2015 — As 2015 rolled in, the trends showed networks and controls continuing to pick up reader interest. Innovation in LED driver technology brought new flexibility to LED lighting as well as the less-sophisticated forms of smart lighting. We also saw applications such as lighting for health and wellbeing — and the science and studies involving human-centric lighting design — as well as horticultural lighting beginning to emerge and demonstrate the potential of SSL technology to advance beyond general illumination.
2016 — Business made big news and connected smart lighting continued to develop as information-technology-focused companies entered into partnership with lighting developers who saw the coming of the Internet of Things (IoT) as something to be taken seriously. Packaged LEDs continued to plunge ahead in sophistication as manufacturers saw the light in developing components with characteristics tailored to high-value applications in architectural, retail, and hospitality scenarios; the ability to tune lighting in architectural and horticultural luminaires; and more. Big-name deals such as the carve-out and eventual sale of the Osram lamps group that became LEDvance, as well as the divestment of Lumileds by Philips Lighting, which moved ahead late in the year, further proved that the lighting industry was beginning to reinvent itself again since the disruption of the LED.
2017 — And just last year, we observed the trends of tunability, high-tech applications, and smart lighting systems networking their way into new scenarios, more building-scale projects, and pushing standards and the quest for interoperability into the limelight. Following this annual trend analysis, 7 years is a very short timeline for such levels of change and disruption in an industry.

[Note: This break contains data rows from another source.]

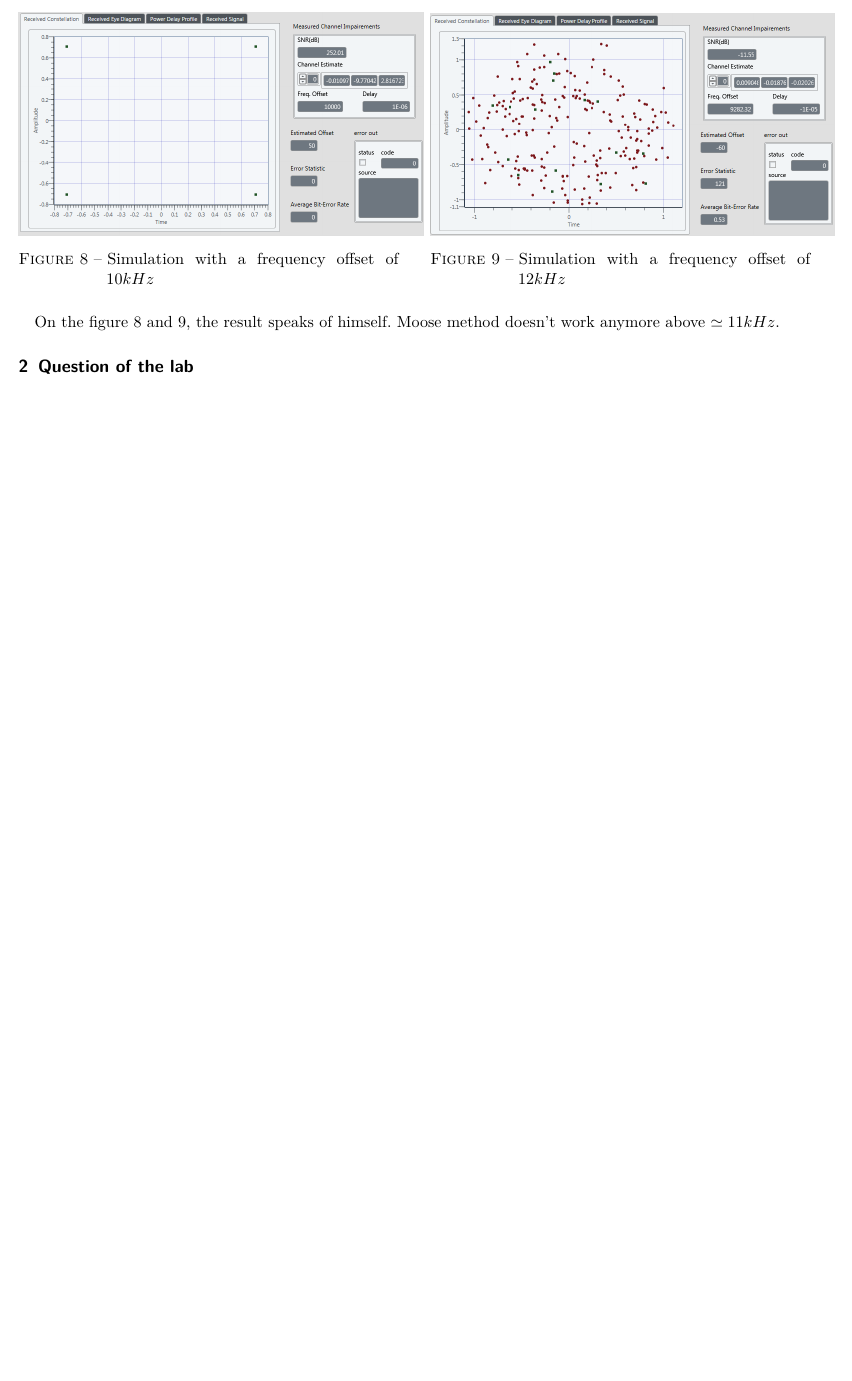
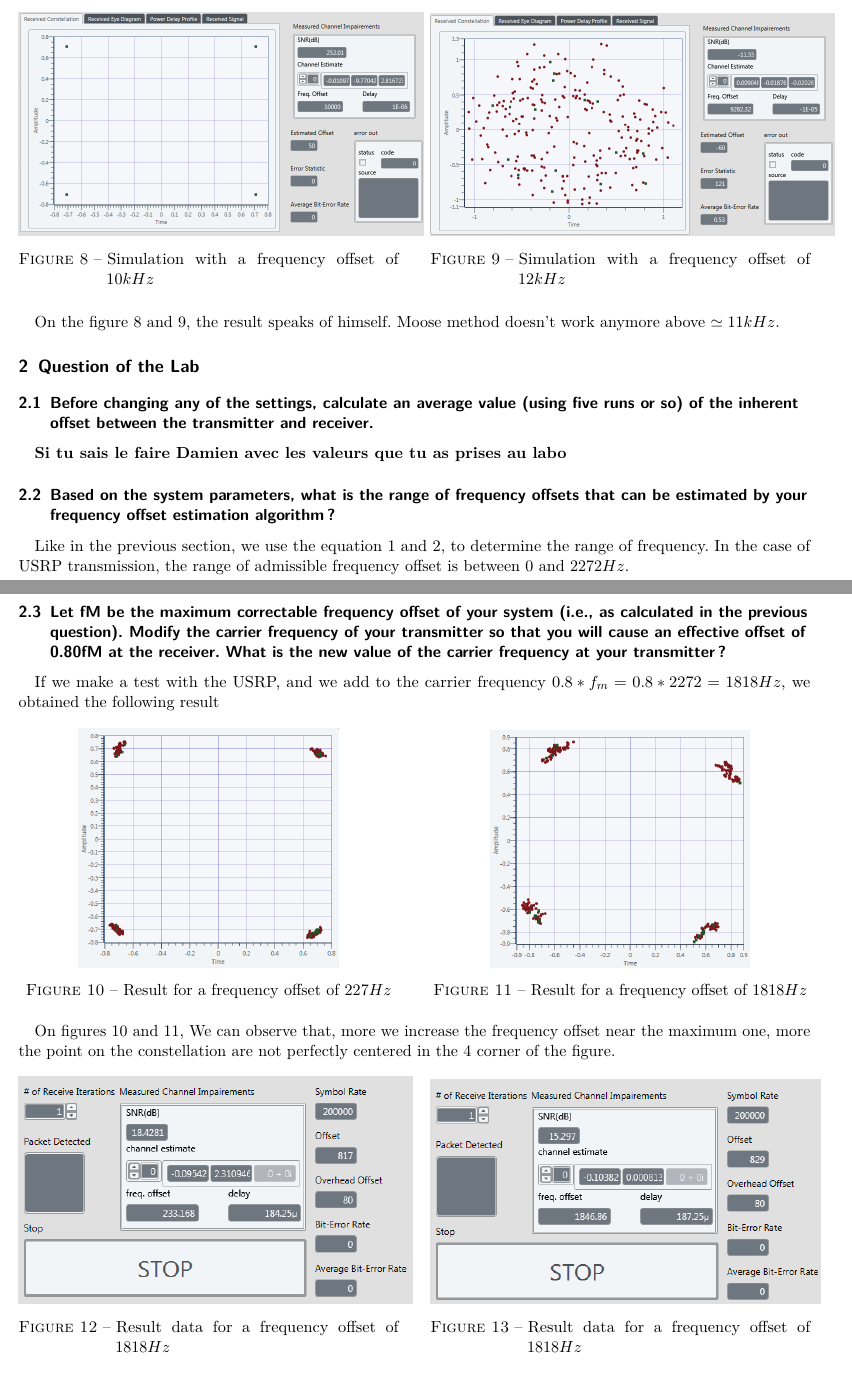
Before and after one commit to DamienDeprez/ELEC2103-Gr4, a LaTeX document (Labo Télécommunication/Lab 5/Rapport/main.tex): part of page 3 of 3 before the commit and two parts of pages 3 and 4 of 4 after it, the two joined at a grey line, cut so that both start at the same text, the shorter picture padded with empty space. Compiled offline with pdfLaTeX.

Commit message:
Question of the lab Please enter the commit message for your changes. Lines starting

```diff
--- a/Labo Télécommunication/Lab 5/Rapport/main.tex
+++ b/Labo Télécommunication/Lab 5/Rapport/main.tex
@@ -107,10 +109,51 @@ So, if have a frequency offset greater then $11 kHz$, the Moose method will not
 
 On the figure \ref{MooseLimit1} and \ref{MooseLimit2}, the result speaks of himself. Moose method doesn't work anymore above $\simeq 11 kHz$.
 
+\section{Question of the Lab}
 
-\section{Question of the lab}
+\subsection{Before changing any of the settings, calculate an average value (using five runs or so) of the inherent offset between the transmitter and receiver.}
 
+\textbf{Si tu sais le faire Damien avec les valeurs que tu as prises au labo}
 
+\subsection{Based on the system parameters, what is the range of frequency offsets that can be estimated by your frequency offset estimation algorithm?}
+
+Like in the previous section, we use the equation \ref{cdt1} and \ref{cdt2}, to determine the range of frequency. In the case of USRP transmission, the range of admissible frequency offset is between $0$ and $2272 Hz$.
+
+\newpage
+
+\subsection{Let fM be the maximum correctable frequency offset of your system (i.e., as calculated in the previous question). Modify the carrier frequency of your transmitter so that you will cause an effective offset of 0.80fM at the receiver. What is the new value of the carrier frequency at your transmitter?}
+
+If we make a test with the USRP, and we add to the carrier frequency $0.8*f_m=0.8*2272=1818 Hz$, we obtained the following result
+
+\begin{figure}[!ht]
+  \begin{minipage}[b]{0.48\linewidth}
+        \centering \includegraphics[scale=0.5]{img/USRP_carrieroffset_227.PNG}
+    \caption{Result for a frequency offset of $227 Hz$}
+    \label{fig8}
+    \end{minipage}\hfill
+    \begin{minipage}[b]{0.48\linewidth}
+         \centering \includegraphics[scale=0.5]{img/USRP_carrieroffset_1818.PNG}
+          \caption{Result for a frequency offset of $1818 Hz$}
+          \label{fig9}
+    \end{minipage}
+\end{figure}
+
+On figures \ref{fig8} and \ref{fig9}, We can observe that, more we increase the frequency offset near the maximum one, more the point on the constellation are not perfectly centered in the 4 corner of the figure.
+
+\begin{figure}[!ht]
+    \begin{minipage}[b]{0.48\linewidth}
+        \centering \includegraphics[scale=0.7]{img/USRP_value_227.PNG}
+     \caption{Result data for a frequency offset of $1818 Hz$}
+     \label{fig10}
+    \end{minipage}\hfill
+    \begin{minipage}[b]{0.48\linewidth}
+         \centering \includegraphics[scale=0.7]{img/USRP_value_1818.PNG}
+          \caption{Result data for a frequency offset of $1818 Hz$}
+          \label{fig11}
+    \end{minipage}
+\end{figure}
+
+The figures \ref{fig10} and \ref{fig11} show the result given by the $top_RX.vi$, and show that, the frequency offset inserted at the transmitter is very similar to the one he measure at the receiver. Which means, that the channel itself doesn't introduce a significative error in frequency, but more in the delay.
 
 
 
```
Also changed, not shown: Labo Télécommunication/Lab 5/Rapport/img/USRP_carrieroffset_1818.PNG (added), Labo Télécommunication/Lab 5/Rapport/img/USRP_carrieroffset_227.PNG (added), Labo Télécommunication/Lab 5/Rapport/img/USRP_value_1818.PNG (added), Labo Télécommunication/Lab 5/Rapport/img/USRP_value_227.PNG (added), Labo Télécommunication/Lab 5/Rapport/main.tex (4 more changed lines), 1 other file.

If you read our analysis of the top 20 stories of 2018, you recognize that disruption continues to transform the SSL market. Leadership at top companies has changed and moved on. Companies have modified their business approaches to merge technology expertise and services. Some have sold or acquired business units in order to focus on new ways to generate revenue outside of solely supplying finished goods. How does this relate to Strategies in Light, as we end on that note? Just look at the full conference schedule. The tracks are all designed to: 1) confront the challenges of a changing business model; 2) understand the evolution of SSL technology; 3) address the demands of research-backed applications; and 4) determine how it all provides insight into where the industry is going tomorrow and well beyond.